The most common method of university education fee payment was via the Higher Education Loan Programme (HELP) which is available for students studying in a Commonwealth Supported Place.
If you were ineligible for HECS-HELP, FEE-HELP was available typically for private institutions and postgraduate study at public institutions.
Mark Olynyk, program director in financial planning at Deakin University, said there were options available to soften the financial blow.
“FEE-HELP is like the HECS scheme – the Federal Government covers your tuition fees as a loan, which you pay back through tax once you reach a taxable income threshold,” Olynyk said.
“To check eligibility see the Federal Government’s Study Assist website, if you aren’t able to defer tuition fees using FEE-HELP, you can also opt to pay your fees in instalments.”
Olynyk said in-house financing from your organisation may also be an option worth checking.
“Employers appreciate staff who demonstrate a keenness to learn more and take on challenges, you should approach your supervisor about financial or in-kind support for your postgraduate study,” Olynyk said.
You might also be able to claim it for tax purposes, but it was important to check with the Australian Tax Office (ATO) or a tax agent.
“Depending on your circumstances, you may be able to claim education costs on tax. Other expenses associated with study, such as books, internet and childcare, may also be claimable,” Olynyk said.
De Gori said the organisation had worked hard this year to set up programs to support people struggling to cope with the mental challenges.
“FPA Wellbeing is a free comprehensive health and wellbeing program providing confidential support by qualified counsellors and psychologists for FPA members,” De Gori said.
“We’re keenly aware of the toll these higher standards are taking on our FPA members, and the profession as a whole.
“We wholeheartedly believe the destination will be worth it, but not at any cost.
“It’s not easy going back to study when you’re running a business, a family, and volunteering in your community.”
The FPA had also recommended FASEA settle its decisions on RPL for all outstanding professional certifications, and reconsider providing credit for experience and training through CPD.
“Just in case petitions like ours and from other leaders across the financial services ecosystem are not heeded, we’re urging all financial planners to be ready,” De Gori said.

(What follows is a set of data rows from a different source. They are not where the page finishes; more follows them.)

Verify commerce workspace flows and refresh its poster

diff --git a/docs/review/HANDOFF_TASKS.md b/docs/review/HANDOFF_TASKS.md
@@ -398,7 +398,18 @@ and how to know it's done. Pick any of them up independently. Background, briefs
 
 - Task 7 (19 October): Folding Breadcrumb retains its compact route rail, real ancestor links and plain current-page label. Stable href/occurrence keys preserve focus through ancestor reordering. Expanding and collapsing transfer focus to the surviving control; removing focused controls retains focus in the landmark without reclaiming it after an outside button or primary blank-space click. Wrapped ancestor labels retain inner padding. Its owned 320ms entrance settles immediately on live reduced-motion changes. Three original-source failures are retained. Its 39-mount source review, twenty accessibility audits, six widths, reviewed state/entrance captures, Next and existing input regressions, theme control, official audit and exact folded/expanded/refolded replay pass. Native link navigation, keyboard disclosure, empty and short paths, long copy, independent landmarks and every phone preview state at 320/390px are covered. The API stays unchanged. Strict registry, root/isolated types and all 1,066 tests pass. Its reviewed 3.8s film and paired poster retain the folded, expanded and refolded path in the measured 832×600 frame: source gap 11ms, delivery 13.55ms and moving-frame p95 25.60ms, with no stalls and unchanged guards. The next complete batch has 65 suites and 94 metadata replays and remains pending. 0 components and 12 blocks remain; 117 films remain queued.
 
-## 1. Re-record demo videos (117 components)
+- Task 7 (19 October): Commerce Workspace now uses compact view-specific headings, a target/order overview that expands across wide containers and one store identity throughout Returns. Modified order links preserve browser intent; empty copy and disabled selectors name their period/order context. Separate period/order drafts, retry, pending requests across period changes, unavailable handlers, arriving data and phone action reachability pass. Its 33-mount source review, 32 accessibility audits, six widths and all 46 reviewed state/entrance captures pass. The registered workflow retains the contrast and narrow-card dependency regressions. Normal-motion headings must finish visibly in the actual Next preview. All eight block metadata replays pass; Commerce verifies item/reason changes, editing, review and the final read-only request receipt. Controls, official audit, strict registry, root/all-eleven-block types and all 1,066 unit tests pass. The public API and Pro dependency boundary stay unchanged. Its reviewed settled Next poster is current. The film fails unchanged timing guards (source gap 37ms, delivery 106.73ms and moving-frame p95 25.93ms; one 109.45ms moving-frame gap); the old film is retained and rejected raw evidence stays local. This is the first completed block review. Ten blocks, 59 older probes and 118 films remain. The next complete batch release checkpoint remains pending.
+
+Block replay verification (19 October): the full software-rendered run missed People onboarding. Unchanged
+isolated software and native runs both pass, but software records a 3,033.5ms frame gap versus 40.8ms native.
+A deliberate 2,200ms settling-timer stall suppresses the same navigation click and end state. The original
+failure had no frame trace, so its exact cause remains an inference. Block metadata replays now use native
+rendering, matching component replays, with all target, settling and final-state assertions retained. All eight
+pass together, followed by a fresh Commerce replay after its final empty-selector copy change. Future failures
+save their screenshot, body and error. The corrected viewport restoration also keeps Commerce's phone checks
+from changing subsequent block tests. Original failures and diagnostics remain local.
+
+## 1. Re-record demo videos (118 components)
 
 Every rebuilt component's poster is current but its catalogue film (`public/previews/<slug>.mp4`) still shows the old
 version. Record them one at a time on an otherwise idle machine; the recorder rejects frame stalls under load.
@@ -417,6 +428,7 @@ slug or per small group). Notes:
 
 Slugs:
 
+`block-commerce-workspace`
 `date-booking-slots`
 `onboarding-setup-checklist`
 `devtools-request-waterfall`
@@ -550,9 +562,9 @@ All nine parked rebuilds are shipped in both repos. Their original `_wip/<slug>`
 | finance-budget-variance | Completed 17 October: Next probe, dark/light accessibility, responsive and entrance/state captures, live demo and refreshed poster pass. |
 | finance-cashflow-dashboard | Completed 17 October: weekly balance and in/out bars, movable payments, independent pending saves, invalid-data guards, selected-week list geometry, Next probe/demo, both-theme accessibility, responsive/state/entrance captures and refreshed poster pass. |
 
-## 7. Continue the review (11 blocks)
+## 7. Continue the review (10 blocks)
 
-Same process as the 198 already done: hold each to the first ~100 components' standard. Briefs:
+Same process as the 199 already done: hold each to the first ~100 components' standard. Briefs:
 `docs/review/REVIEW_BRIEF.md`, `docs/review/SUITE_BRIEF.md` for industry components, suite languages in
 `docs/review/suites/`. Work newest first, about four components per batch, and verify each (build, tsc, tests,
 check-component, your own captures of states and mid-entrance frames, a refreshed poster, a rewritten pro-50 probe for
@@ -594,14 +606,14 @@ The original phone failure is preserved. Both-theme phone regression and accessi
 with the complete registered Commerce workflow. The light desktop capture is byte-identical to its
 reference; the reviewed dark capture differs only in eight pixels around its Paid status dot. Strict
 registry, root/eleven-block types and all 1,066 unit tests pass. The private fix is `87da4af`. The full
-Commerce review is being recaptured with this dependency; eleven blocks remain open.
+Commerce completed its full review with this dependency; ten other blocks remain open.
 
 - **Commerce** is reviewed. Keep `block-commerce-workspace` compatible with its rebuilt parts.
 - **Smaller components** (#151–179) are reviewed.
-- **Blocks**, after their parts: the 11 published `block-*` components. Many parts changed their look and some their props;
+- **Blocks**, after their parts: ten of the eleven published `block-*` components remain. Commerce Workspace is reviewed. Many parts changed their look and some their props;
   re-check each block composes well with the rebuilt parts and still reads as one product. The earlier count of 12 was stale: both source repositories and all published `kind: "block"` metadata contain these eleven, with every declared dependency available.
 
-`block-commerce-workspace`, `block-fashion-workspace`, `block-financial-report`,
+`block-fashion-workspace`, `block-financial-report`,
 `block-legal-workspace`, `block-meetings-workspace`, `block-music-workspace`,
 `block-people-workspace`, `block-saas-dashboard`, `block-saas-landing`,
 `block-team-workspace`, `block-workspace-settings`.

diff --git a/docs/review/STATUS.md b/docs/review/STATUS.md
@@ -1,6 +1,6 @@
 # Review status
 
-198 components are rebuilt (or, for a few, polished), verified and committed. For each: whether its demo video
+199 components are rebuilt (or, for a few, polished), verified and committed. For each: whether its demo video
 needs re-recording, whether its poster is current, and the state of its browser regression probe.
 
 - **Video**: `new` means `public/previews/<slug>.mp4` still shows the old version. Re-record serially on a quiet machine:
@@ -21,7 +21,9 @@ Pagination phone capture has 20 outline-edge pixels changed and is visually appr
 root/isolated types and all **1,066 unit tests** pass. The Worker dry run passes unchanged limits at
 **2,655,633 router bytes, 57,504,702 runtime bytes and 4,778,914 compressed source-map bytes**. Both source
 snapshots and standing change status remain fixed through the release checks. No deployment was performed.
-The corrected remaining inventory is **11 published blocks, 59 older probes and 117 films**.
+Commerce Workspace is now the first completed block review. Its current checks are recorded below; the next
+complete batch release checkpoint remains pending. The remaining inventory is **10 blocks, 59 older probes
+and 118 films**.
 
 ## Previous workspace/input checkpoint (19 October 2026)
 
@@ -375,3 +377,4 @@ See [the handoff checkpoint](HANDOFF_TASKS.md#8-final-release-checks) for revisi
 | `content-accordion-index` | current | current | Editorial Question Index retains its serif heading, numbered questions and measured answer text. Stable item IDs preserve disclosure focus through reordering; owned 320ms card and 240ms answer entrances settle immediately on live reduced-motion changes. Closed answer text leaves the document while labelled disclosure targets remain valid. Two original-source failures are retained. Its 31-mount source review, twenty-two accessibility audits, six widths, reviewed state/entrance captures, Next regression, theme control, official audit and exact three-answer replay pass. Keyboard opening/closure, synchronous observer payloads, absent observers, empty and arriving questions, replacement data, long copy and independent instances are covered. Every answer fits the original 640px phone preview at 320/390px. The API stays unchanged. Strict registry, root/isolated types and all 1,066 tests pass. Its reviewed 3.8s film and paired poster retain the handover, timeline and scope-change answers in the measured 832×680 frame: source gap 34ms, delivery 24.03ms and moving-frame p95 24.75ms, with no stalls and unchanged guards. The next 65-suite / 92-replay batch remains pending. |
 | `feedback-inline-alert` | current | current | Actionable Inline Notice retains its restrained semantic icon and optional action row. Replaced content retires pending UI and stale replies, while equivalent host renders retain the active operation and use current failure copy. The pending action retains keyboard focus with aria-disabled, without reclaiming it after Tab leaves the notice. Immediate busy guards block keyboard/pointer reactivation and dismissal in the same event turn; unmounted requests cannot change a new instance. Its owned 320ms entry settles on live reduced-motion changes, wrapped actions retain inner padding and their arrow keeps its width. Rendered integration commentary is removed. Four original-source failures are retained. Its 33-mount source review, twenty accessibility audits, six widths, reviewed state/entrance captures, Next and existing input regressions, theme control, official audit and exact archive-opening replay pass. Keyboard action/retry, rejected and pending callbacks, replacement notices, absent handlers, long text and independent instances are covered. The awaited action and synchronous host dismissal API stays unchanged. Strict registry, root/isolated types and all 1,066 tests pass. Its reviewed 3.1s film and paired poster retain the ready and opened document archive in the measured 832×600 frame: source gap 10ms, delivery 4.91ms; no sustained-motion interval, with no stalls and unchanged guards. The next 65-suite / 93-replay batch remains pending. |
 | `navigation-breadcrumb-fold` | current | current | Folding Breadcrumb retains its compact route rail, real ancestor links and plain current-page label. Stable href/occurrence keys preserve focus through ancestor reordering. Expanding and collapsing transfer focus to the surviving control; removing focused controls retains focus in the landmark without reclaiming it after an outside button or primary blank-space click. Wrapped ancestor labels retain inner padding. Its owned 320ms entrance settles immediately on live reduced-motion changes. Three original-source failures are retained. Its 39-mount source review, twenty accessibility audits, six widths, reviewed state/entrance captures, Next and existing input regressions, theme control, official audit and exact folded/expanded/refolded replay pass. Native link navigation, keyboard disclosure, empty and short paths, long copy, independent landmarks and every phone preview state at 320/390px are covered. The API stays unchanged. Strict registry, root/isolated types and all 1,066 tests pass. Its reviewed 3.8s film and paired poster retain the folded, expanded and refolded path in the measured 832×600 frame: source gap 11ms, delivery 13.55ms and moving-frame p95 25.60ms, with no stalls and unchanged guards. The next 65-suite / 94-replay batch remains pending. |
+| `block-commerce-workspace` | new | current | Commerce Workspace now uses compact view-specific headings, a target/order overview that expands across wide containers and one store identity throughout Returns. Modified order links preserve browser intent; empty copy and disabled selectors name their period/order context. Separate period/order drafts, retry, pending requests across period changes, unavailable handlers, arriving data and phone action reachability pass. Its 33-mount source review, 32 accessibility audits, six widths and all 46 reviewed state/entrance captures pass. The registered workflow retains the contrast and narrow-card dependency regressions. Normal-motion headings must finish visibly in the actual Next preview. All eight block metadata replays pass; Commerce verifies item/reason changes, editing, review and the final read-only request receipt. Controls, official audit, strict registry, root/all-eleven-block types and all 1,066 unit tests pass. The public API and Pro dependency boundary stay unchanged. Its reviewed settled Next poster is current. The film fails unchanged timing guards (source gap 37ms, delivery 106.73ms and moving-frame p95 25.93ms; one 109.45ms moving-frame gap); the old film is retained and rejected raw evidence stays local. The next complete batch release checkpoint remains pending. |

Phil Anderson, AFA general manager for policy and professionalism, said they had hoped the completion of the new education requirements would give advisers the opportunity to specialise and pursue study in a particular area.
“This might have been possible if FASEA had agreed to graduate diplomas with a limited core subject requirement and then a range of elective options,” Anderson said.

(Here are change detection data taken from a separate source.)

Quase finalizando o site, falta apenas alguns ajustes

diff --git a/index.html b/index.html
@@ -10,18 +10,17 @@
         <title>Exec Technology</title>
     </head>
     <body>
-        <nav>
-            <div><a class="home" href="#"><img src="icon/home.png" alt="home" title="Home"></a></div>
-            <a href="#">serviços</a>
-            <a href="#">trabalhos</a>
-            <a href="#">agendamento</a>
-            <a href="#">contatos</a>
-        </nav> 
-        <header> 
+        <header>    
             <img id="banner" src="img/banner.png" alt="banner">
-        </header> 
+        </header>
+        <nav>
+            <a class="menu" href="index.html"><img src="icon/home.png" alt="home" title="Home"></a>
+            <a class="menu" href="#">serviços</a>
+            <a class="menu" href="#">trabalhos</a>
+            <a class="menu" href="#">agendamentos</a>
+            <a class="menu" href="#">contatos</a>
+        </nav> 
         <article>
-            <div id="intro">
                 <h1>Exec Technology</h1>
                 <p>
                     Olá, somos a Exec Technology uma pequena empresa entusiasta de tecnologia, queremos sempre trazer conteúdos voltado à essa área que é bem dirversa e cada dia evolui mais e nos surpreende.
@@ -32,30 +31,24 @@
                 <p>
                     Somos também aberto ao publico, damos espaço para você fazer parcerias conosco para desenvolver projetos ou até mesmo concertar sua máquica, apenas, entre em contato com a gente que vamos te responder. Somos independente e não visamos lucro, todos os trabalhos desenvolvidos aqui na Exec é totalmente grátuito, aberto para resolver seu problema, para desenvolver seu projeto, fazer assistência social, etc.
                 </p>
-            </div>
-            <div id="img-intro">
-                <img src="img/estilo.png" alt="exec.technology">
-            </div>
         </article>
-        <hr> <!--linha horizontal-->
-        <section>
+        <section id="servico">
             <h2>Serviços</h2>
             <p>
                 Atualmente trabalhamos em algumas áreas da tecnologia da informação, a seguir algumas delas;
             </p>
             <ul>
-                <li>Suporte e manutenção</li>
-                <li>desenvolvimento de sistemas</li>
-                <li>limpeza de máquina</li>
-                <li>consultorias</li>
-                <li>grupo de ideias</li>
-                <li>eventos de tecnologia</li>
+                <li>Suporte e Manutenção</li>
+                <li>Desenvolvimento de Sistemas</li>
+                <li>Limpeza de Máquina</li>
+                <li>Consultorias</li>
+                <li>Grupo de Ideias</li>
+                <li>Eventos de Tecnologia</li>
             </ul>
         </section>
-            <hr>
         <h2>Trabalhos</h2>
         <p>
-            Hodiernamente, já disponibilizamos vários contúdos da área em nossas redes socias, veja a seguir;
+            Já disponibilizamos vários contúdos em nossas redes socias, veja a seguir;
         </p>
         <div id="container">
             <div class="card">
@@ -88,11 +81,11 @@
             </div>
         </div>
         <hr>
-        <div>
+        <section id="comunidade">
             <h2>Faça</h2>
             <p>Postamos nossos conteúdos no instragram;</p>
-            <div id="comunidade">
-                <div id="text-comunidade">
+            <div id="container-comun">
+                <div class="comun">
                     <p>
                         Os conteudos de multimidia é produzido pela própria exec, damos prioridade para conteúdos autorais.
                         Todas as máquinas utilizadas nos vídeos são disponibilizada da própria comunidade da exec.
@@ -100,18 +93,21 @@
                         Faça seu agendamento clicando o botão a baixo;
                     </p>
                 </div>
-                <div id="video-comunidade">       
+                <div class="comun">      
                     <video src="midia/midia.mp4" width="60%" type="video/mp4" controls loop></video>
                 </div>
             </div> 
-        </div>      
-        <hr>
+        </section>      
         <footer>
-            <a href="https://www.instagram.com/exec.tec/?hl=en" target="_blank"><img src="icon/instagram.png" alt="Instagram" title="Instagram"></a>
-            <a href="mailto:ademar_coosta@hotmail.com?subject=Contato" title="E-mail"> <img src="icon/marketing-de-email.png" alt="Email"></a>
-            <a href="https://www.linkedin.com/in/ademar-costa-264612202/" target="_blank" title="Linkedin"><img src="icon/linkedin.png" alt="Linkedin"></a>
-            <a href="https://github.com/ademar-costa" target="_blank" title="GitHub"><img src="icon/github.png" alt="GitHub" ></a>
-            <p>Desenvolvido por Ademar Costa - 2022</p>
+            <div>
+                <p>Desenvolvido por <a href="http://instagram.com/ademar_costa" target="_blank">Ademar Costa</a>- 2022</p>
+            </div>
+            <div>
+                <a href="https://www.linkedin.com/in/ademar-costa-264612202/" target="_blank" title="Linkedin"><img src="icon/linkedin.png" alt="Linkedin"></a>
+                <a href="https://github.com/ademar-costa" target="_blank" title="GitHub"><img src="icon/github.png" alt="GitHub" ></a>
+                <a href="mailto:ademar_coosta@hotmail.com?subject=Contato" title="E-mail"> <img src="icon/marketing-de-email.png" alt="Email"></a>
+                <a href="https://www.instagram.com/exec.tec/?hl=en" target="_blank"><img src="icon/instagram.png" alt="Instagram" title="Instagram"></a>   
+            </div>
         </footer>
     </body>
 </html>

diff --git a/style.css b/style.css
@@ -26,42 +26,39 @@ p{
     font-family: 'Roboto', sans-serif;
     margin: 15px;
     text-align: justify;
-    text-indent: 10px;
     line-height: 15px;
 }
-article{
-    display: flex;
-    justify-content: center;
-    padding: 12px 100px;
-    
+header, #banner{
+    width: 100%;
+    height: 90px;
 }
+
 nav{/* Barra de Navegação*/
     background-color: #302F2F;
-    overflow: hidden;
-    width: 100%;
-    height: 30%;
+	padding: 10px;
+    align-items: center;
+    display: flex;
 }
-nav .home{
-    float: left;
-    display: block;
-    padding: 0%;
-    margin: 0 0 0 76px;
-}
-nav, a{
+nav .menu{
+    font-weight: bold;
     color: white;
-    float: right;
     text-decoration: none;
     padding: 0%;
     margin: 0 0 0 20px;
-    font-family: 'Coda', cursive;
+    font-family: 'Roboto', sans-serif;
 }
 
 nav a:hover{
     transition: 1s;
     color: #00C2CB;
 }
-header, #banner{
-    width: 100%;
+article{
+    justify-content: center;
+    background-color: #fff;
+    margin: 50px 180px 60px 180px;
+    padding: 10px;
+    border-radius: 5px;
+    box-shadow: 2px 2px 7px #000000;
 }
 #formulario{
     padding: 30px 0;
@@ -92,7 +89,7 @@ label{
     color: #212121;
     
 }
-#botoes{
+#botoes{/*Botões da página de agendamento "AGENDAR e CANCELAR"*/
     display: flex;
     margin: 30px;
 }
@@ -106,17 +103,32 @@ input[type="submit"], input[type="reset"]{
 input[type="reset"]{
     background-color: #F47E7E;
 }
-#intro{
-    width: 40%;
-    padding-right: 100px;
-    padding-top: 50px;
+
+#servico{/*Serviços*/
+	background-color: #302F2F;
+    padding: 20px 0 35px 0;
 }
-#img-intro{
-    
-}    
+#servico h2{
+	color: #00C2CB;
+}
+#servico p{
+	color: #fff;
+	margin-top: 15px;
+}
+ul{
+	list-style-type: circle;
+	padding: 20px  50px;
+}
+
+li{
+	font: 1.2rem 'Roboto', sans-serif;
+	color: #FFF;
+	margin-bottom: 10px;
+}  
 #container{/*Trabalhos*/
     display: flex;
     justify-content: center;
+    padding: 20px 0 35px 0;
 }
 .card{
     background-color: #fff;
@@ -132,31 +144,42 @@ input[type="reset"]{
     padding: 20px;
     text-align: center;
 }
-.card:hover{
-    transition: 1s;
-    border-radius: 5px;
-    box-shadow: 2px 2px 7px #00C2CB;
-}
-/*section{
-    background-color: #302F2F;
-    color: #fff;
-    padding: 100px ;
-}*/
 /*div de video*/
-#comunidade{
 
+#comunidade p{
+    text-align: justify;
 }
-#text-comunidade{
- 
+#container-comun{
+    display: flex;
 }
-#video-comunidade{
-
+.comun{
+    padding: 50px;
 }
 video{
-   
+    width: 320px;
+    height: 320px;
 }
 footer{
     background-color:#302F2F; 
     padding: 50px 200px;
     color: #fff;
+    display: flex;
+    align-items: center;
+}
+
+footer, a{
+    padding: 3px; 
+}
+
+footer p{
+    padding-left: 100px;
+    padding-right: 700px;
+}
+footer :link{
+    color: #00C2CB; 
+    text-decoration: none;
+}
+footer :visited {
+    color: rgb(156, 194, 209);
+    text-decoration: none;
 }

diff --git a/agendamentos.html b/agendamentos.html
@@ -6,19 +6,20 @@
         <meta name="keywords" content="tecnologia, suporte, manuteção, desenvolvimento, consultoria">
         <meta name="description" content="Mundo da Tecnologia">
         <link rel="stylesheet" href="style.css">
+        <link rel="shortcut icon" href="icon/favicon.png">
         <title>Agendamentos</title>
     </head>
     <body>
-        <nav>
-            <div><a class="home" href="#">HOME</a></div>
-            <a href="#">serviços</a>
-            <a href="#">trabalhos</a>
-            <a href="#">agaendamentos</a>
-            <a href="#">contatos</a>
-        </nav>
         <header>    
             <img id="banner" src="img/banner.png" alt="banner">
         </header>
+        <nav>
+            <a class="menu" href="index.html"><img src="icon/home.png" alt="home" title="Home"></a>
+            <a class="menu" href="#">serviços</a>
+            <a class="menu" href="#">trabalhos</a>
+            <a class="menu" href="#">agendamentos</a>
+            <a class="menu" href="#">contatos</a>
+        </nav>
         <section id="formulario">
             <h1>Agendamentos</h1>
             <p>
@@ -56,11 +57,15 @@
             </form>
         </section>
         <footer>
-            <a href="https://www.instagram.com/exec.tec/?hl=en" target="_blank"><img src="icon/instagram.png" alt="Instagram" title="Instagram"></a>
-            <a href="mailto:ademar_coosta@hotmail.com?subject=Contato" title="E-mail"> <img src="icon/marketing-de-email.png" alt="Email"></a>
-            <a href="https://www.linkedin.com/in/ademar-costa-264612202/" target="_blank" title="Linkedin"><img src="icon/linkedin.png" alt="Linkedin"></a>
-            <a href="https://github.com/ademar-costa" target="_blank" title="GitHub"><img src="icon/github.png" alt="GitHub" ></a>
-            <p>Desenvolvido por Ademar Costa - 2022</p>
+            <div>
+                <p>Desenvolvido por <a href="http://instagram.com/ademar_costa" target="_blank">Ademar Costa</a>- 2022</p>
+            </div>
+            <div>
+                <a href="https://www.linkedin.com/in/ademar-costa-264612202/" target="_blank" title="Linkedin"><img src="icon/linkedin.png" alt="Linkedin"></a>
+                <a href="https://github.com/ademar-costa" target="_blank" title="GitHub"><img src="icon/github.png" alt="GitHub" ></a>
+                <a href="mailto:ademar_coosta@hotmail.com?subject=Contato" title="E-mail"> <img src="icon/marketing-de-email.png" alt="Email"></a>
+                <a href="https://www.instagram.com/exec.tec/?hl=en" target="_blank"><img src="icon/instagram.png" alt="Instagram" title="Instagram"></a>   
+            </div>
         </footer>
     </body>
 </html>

“Unfortunately, that is not the case and FASEA has set a requirement for 11 core knowledge areas, which higher education providers have been forced to fit into an eight subject Graduate Diploma.
“There is therefore not much flexibility in terms of what you can study now, which has caused a lot of frustration for many advisers who do not wish to study in areas that are not relevant to their area of practice and expertise.
“That said, we still think it’s important to take into account the type of financial advice work you want to do and the type of clients you want to work with when deciding on your education pathway.”